WHAT THE EXERCISE ASKS:
Copy out each line below in which the string "incredible" appears.

Web document revisions:
-- Opening Marker --
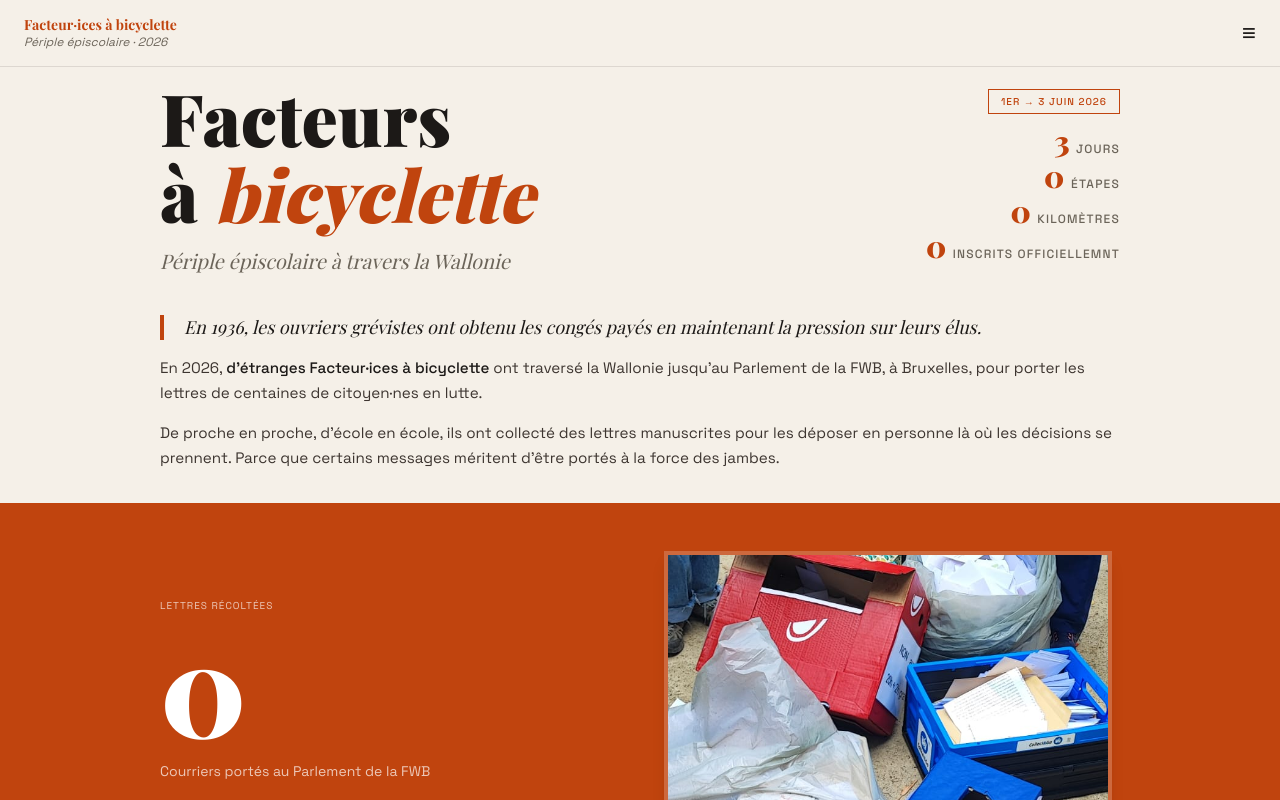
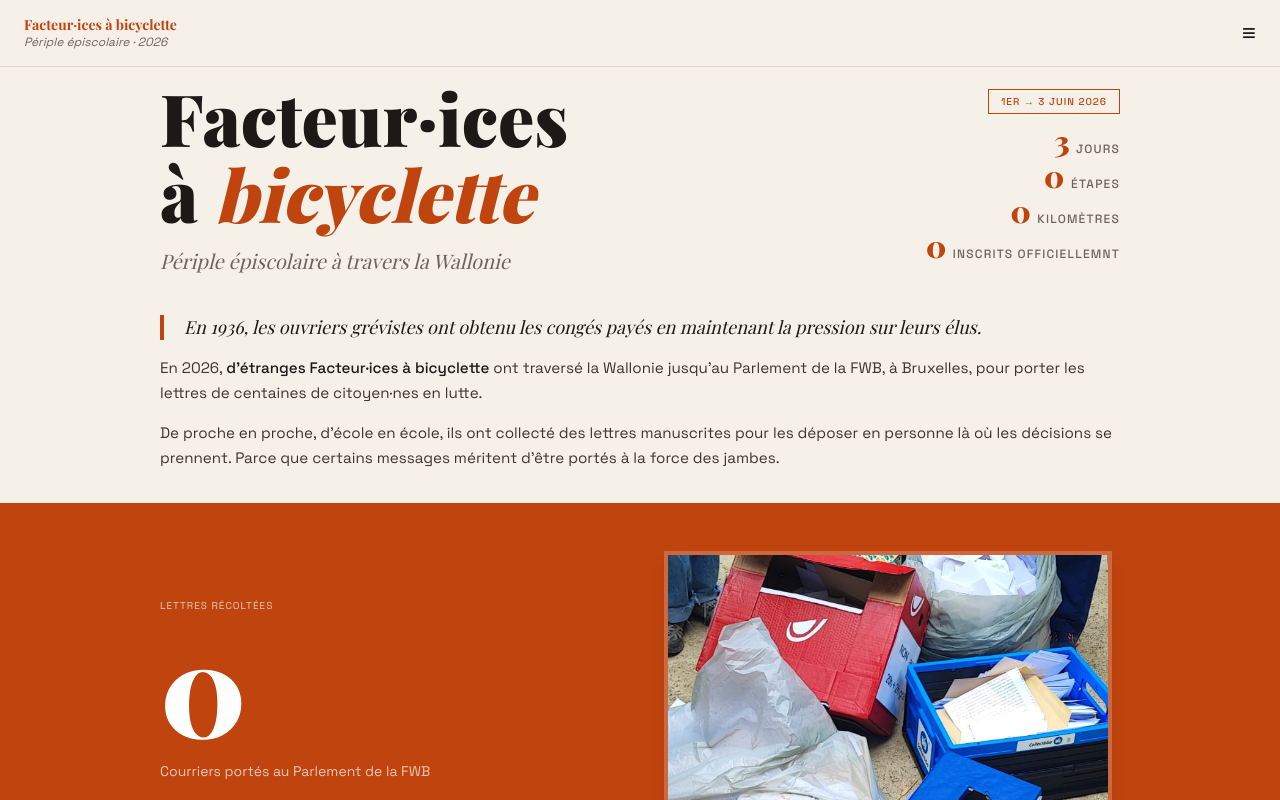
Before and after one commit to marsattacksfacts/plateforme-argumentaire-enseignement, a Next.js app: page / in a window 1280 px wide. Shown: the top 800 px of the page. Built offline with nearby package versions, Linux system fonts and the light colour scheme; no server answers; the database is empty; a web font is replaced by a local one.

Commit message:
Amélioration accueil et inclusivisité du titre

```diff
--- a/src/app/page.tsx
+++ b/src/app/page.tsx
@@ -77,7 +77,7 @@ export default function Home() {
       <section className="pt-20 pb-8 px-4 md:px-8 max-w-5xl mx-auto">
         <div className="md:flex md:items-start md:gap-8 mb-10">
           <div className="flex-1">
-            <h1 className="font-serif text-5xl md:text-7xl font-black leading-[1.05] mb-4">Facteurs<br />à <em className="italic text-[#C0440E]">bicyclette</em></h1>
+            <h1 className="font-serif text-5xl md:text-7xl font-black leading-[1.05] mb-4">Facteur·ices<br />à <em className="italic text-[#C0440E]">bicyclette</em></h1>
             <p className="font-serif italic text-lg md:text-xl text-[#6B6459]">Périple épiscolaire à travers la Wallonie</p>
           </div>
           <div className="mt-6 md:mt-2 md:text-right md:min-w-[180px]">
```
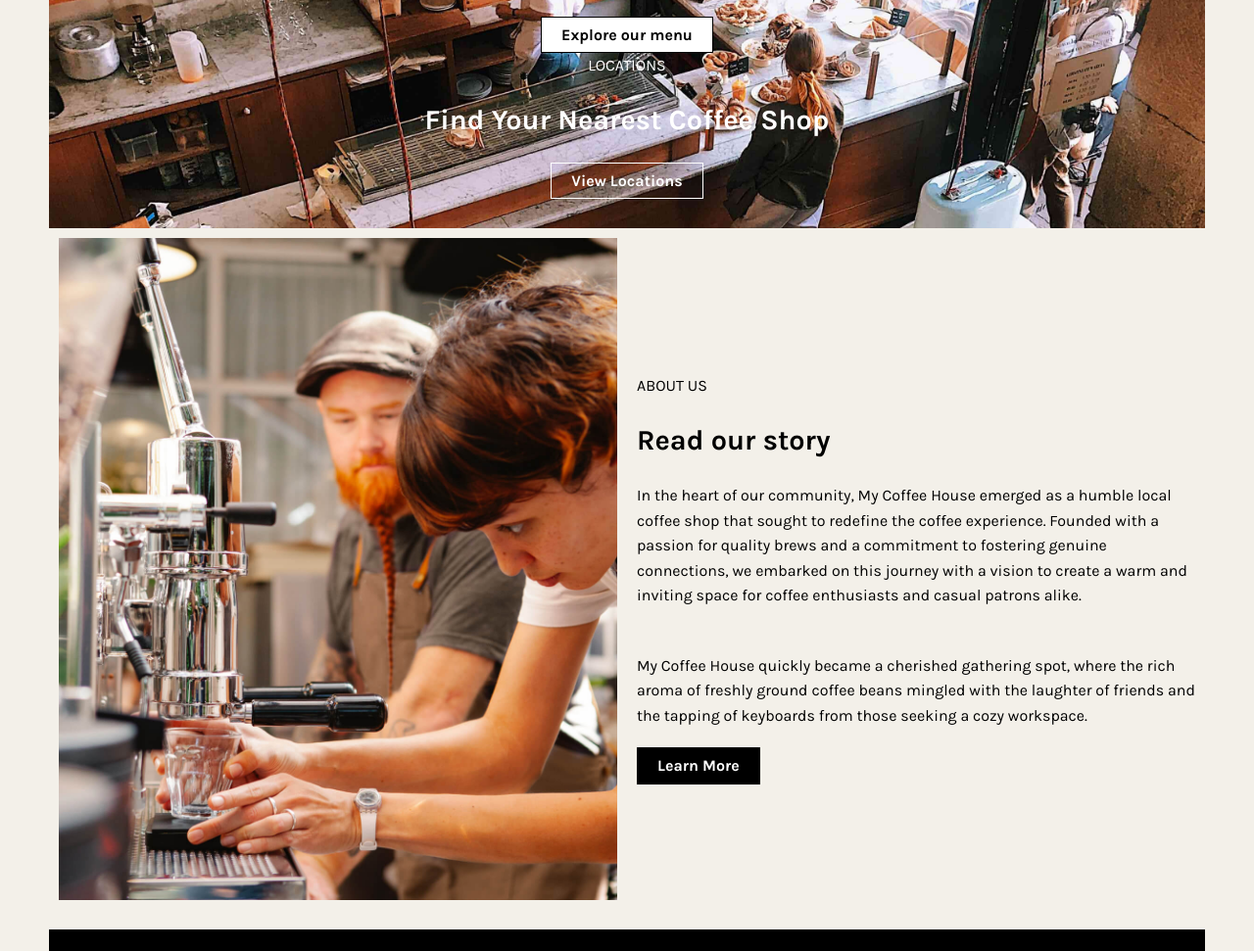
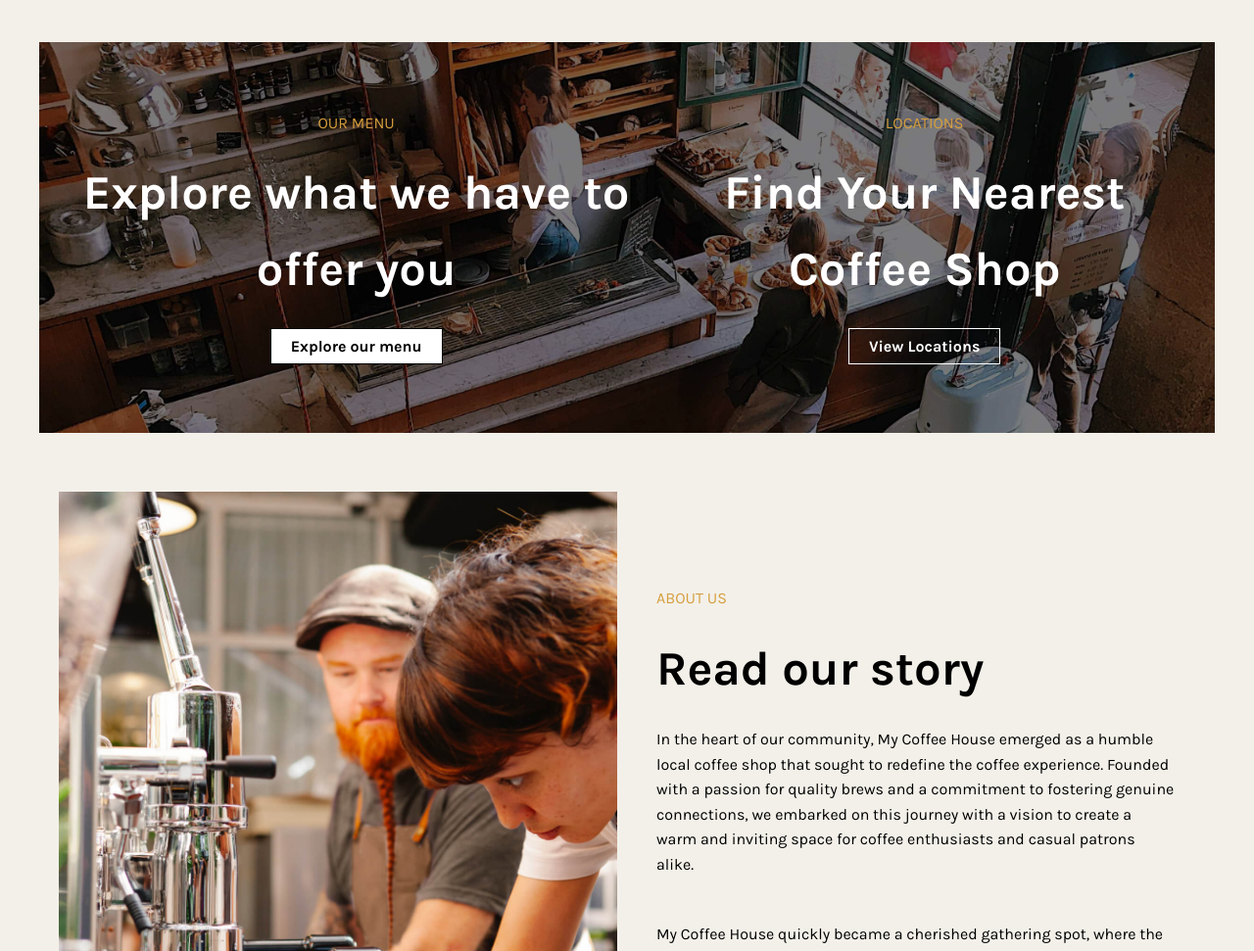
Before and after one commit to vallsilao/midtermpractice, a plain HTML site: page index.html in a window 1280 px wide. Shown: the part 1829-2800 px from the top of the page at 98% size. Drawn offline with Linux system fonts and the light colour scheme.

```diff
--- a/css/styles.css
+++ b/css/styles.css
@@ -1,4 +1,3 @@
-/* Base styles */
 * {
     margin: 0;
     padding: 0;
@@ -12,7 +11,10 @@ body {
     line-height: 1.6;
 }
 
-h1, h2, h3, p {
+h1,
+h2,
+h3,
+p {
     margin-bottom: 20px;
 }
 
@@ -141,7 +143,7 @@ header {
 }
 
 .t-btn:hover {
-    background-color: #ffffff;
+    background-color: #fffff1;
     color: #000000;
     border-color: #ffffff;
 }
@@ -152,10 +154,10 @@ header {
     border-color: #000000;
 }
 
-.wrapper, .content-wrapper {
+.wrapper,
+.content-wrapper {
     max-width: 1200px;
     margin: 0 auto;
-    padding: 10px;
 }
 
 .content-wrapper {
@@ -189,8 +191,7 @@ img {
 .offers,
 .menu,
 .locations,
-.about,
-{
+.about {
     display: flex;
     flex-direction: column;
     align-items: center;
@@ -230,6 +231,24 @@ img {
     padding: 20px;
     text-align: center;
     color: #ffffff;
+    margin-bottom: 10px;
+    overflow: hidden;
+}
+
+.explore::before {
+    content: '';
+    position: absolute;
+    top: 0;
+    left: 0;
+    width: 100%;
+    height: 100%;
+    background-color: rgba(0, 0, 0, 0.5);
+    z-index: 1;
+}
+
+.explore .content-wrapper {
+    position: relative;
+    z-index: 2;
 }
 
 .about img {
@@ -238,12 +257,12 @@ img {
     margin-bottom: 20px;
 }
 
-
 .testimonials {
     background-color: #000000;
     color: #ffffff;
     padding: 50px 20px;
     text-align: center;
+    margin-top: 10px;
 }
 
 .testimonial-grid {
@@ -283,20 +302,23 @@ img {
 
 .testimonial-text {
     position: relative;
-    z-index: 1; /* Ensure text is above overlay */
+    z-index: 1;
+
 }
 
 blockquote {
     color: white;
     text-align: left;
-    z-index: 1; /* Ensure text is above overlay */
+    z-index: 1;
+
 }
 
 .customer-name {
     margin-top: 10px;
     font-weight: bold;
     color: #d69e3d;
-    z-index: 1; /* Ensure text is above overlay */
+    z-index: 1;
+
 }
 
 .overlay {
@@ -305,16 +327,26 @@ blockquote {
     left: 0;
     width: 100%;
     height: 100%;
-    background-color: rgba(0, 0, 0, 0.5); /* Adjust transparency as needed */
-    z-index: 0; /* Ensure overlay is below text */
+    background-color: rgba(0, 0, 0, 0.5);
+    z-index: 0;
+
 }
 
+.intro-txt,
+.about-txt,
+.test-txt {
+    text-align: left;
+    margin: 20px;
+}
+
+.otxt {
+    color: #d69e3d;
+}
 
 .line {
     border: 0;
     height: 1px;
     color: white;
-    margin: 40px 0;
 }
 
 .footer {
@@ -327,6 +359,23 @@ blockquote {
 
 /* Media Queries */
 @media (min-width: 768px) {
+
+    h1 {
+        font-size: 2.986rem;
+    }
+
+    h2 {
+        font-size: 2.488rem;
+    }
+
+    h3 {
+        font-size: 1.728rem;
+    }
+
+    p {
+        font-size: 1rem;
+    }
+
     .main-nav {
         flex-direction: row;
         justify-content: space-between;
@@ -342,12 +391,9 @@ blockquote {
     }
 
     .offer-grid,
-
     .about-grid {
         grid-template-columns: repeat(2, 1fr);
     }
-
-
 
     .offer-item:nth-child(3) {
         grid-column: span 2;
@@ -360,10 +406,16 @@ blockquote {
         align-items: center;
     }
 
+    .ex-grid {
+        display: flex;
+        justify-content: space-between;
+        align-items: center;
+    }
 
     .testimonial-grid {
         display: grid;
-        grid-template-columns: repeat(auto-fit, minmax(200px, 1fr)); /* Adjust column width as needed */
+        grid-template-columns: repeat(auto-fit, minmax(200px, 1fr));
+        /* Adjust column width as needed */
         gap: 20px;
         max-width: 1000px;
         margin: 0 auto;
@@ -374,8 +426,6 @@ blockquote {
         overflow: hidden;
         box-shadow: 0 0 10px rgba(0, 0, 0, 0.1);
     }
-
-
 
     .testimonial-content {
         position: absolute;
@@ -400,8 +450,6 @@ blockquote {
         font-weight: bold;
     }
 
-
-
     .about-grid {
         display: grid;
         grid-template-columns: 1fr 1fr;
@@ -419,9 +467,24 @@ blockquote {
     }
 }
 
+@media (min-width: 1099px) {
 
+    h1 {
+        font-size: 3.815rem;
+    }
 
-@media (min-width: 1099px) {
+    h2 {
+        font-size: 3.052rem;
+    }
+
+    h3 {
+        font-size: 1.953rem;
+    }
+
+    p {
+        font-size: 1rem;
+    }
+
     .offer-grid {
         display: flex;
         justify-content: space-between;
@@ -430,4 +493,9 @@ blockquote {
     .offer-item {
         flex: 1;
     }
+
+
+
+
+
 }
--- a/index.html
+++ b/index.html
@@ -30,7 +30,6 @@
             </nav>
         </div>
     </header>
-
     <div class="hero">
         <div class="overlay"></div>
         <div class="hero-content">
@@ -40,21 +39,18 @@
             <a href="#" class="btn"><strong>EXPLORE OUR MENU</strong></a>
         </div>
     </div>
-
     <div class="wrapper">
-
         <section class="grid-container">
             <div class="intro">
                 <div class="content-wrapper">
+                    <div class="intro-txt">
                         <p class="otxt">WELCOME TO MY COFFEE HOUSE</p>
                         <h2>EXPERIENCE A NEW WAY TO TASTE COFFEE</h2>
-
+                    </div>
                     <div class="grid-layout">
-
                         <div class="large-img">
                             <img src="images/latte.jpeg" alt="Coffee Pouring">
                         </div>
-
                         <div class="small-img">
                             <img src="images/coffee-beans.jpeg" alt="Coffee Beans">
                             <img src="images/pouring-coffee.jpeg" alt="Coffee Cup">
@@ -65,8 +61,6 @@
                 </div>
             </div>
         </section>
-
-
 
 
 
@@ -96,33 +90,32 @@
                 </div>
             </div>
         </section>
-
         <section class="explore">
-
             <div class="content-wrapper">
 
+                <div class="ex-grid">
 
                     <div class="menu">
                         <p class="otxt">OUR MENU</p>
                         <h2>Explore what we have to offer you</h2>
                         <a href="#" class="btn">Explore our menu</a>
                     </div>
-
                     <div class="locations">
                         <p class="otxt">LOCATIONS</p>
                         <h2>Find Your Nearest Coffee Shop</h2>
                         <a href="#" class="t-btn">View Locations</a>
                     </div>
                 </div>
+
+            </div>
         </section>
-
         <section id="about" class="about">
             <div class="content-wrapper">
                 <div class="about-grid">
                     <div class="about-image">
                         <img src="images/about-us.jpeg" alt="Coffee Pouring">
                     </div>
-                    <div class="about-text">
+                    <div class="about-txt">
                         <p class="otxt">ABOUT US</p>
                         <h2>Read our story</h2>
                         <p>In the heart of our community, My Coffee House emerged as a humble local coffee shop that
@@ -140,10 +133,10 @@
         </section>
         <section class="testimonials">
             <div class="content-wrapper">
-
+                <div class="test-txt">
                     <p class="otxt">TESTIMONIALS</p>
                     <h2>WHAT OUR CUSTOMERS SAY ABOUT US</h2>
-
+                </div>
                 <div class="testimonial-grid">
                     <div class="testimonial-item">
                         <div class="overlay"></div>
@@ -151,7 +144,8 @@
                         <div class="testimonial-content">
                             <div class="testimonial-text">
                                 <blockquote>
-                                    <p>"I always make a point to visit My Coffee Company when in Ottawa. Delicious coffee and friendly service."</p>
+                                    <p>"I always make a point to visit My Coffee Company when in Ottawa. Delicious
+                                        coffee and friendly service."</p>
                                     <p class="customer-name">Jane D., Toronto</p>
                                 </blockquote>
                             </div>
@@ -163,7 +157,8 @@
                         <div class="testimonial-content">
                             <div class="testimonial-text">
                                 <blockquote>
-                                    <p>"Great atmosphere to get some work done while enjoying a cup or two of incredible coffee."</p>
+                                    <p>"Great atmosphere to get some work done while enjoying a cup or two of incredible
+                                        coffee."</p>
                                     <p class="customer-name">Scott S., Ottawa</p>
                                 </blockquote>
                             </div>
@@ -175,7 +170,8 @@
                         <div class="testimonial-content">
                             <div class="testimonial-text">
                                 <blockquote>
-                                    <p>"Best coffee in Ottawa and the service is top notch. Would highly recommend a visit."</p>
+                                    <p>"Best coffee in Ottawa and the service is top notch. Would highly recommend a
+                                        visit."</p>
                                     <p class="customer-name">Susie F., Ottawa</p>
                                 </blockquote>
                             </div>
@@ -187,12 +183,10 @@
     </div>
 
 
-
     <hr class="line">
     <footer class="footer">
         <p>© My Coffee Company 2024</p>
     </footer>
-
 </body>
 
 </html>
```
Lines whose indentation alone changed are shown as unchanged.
-- Closing Marker --
RESPONSE TO THIS EXERCISE:
-                                    <p>"Great atmosphere to get some work done while enjoying a cup or two of incredible coffee."</p>
+                                    <p>"Great atmosphere to get some work done while enjoying a cup or two of incredible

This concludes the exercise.